** Exercise details **
Would you please write out each entry precisely as given?

● ● ●

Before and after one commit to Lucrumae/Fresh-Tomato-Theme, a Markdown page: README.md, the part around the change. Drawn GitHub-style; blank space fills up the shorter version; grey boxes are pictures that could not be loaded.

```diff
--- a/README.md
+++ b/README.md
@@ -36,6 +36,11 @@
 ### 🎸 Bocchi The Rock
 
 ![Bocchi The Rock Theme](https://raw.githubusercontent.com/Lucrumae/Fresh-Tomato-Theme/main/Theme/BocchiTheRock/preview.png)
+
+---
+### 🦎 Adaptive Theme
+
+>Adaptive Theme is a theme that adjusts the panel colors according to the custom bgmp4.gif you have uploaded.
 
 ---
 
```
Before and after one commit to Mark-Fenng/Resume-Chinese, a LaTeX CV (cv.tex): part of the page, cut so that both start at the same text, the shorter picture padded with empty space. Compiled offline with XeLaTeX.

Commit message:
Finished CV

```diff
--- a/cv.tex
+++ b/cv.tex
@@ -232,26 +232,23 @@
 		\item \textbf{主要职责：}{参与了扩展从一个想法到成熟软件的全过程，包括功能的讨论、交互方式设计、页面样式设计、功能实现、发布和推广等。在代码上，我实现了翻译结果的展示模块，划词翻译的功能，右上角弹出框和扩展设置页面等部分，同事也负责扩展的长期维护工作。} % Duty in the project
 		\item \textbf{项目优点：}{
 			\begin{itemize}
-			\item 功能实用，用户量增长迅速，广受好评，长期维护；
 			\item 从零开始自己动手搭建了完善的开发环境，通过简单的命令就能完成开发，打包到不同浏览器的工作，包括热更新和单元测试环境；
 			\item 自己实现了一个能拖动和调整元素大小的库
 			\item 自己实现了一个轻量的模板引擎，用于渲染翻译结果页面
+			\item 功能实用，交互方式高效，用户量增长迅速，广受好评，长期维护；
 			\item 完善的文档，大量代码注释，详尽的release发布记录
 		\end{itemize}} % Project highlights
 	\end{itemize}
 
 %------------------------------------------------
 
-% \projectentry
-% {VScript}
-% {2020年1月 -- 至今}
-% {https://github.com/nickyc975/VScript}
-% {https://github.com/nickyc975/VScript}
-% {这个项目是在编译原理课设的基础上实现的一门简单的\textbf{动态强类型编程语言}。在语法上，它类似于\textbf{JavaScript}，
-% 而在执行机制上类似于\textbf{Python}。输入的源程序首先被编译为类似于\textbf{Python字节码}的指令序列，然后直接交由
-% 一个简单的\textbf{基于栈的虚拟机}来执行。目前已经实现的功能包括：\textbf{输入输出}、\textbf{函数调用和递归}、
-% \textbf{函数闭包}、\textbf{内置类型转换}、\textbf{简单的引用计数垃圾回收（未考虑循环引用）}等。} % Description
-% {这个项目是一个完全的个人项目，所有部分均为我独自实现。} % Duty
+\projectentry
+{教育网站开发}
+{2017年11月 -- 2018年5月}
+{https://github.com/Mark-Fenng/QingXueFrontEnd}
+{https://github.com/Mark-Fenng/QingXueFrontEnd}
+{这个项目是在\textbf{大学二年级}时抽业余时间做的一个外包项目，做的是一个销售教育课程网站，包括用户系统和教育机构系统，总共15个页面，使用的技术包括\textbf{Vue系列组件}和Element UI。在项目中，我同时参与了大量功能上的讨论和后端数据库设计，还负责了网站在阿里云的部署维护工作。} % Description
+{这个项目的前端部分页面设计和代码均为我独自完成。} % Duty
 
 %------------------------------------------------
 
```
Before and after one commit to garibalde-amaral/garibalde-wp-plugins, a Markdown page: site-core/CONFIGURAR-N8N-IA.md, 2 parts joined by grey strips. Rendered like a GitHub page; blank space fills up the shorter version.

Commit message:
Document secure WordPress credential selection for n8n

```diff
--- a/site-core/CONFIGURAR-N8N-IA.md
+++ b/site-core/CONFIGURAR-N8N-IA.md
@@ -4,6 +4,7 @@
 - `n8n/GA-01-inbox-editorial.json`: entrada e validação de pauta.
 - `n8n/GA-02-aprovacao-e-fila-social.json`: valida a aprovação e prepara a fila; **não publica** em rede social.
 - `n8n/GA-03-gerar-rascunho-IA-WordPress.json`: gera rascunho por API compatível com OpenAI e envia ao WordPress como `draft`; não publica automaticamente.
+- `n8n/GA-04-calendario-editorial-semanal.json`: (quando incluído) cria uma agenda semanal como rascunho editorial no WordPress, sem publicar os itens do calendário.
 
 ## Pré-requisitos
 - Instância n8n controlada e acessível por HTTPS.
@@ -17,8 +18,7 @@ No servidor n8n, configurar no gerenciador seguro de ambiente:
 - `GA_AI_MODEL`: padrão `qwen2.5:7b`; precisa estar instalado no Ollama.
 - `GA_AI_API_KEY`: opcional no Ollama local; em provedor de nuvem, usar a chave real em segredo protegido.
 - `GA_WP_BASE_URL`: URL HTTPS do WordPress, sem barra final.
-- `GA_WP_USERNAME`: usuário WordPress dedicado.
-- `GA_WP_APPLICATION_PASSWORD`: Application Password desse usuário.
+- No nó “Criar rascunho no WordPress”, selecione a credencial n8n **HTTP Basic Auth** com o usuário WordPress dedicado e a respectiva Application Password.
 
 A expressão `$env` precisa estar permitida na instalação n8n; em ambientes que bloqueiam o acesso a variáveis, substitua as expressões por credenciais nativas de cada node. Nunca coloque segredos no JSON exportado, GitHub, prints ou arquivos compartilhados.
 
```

● ● ●

** Task solution **
Before and after one commit to Lucrumae/Fresh-Tomato-Theme, a Markdown page: README.md, the part around the change. Drawn GitHub-style; blank space fills up the shorter version; grey boxes are pictures that could not be loaded.

```diff
--- a/README.md
+++ b/README.md
@@ -36,6 +36,11 @@
 ### 🎸 Bocchi The Rock
 
 ![Bocchi The Rock Theme](https://raw.githubusercontent.com/Lucrumae/Fresh-Tomato-Theme/main/Theme/BocchiTheRock/preview.png)
+
+---
+### 🦎 Adaptive Theme
+
+>Adaptive Theme is a theme that adjusts the panel colors according to the custom bgmp4.gif you have uploaded.
 
 ---
 
```
Before and after one commit to Mark-Fenng/Resume-Chinese, a LaTeX CV (cv.tex): part of the page, cut so that both start at the same text, the shorter picture padded with empty space. Compiled offline with XeLaTeX.

Commit message:
Finished CV

```diff
--- a/cv.tex
+++ b/cv.tex
@@ -232,26 +232,23 @@
 		\item \textbf{主要职责：}{参与了扩展从一个想法到成熟软件的全过程，包括功能的讨论、交互方式设计、页面样式设计、功能实现、发布和推广等。在代码上，我实现了翻译结果的展示模块，划词翻译的功能，右上角弹出框和扩展设置页面等部分，同事也负责扩展的长期维护工作。} % Duty in the project
 		\item \textbf{项目优点：}{
 			\begin{itemize}
-			\item 功能实用，用户量增长迅速，广受好评，长期维护；
 			\item 从零开始自己动手搭建了完善的开发环境，通过简单的命令就能完成开发，打包到不同浏览器的工作，包括热更新和单元测试环境；
 			\item 自己实现了一个能拖动和调整元素大小的库
 			\item 自己实现了一个轻量的模板引擎，用于渲染翻译结果页面
+			\item 功能实用，交互方式高效，用户量增长迅速，广受好评，长期维护；
 			\item 完善的文档，大量代码注释，详尽的release发布记录
 		\end{itemize}} % Project highlights
 	\end{itemize}
 
 %------------------------------------------------
 
-% \projectentry
-% {VScript}
-% {2020年1月 -- 至今}
-% {https://github.com/nickyc975/VScript}
-% {https://github.com/nickyc975/VScript}
-% {这个项目是在编译原理课设的基础上实现的一门简单的\textbf{动态强类型编程语言}。在语法上，它类似于\textbf{JavaScript}，
-% 而在执行机制上类似于\textbf{Python}。输入的源程序首先被编译为类似于\textbf{Python字节码}的指令序列，然后直接交由
-% 一个简单的\textbf{基于栈的虚拟机}来执行。目前已经实现的功能包括：\textbf{输入输出}、\textbf{函数调用和递归}、
-% \textbf{函数闭包}、\textbf{内置类型转换}、\textbf{简单的引用计数垃圾回收（未考虑循环引用）}等。} % Description
-% {这个项目是一个完全的个人项目，所有部分均为我独自实现。} % Duty
+\projectentry
+{教育网站开发}
+{2017年11月 -- 2018年5月}
+{https://github.com/Mark-Fenng/QingXueFrontEnd}
+{https://github.com/Mark-Fenng/QingXueFrontEnd}
+{这个项目是在\textbf{大学二年级}时抽业余时间做的一个外包项目，做的是一个销售教育课程网站，包括用户系统和教育机构系统，总共15个页面，使用的技术包括\textbf{Vue系列组件}和Element UI。在项目中，我同时参与了大量功能上的讨论和后端数据库设计，还负责了网站在阿里云的部署维护工作。} % Description
+{这个项目的前端部分页面设计和代码均为我独自完成。} % Duty
 
 %------------------------------------------------
 
```
Before and after one commit to garibalde-amaral/garibalde-wp-plugins, a Markdown page: site-core/CONFIGURAR-N8N-IA.md, 2 parts joined by grey strips. Rendered like a GitHub page; blank space fills up the shorter version.

Commit message:
Document secure WordPress credential selection for n8n

```diff
--- a/site-core/CONFIGURAR-N8N-IA.md
+++ b/site-core/CONFIGURAR-N8N-IA.md
@@ -4,6 +4,7 @@
 - `n8n/GA-01-inbox-editorial.json`: entrada e validação de pauta.
 - `n8n/GA-02-aprovacao-e-fila-social.json`: valida a aprovação e prepara a fila; **não publica** em rede social.
 - `n8n/GA-03-gerar-rascunho-IA-WordPress.json`: gera rascunho por API compatível com OpenAI e envia ao WordPress como `draft`; não publica automaticamente.
+- `n8n/GA-04-calendario-editorial-semanal.json`: (quando incluído) cria uma agenda semanal como rascunho editorial no WordPress, sem publicar os itens do calendário.
 
 ## Pré-requisitos
 - Instância n8n controlada e acessível por HTTPS.
@@ -17,8 +18,7 @@ No servidor n8n, configurar no gerenciador seguro de ambiente:
 - `GA_AI_MODEL`: padrão `qwen2.5:7b`; precisa estar instalado no Ollama.
 - `GA_AI_API_KEY`: opcional no Ollama local; em provedor de nuvem, usar a chave real em segredo protegido.
 - `GA_WP_BASE_URL`: URL HTTPS do WordPress, sem barra final.
-- `GA_WP_USERNAME`: usuário WordPress dedicado.
-- `GA_WP_APPLICATION_PASSWORD`: Application Password desse usuário.
+- No nó “Criar rascunho no WordPress”, selecione a credencial n8n **HTTP Basic Auth** com o usuário WordPress dedicado e a respectiva Application Password.
 
 A expressão `$env` precisa estar permitida na instalação n8n; em ambientes que bloqueiam o acesso a variáveis, substitua as expressões por credenciais nativas de cada node. Nunca coloque segredos no JSON exportado, GitHub, prints ou arquivos compartilhados.
 
```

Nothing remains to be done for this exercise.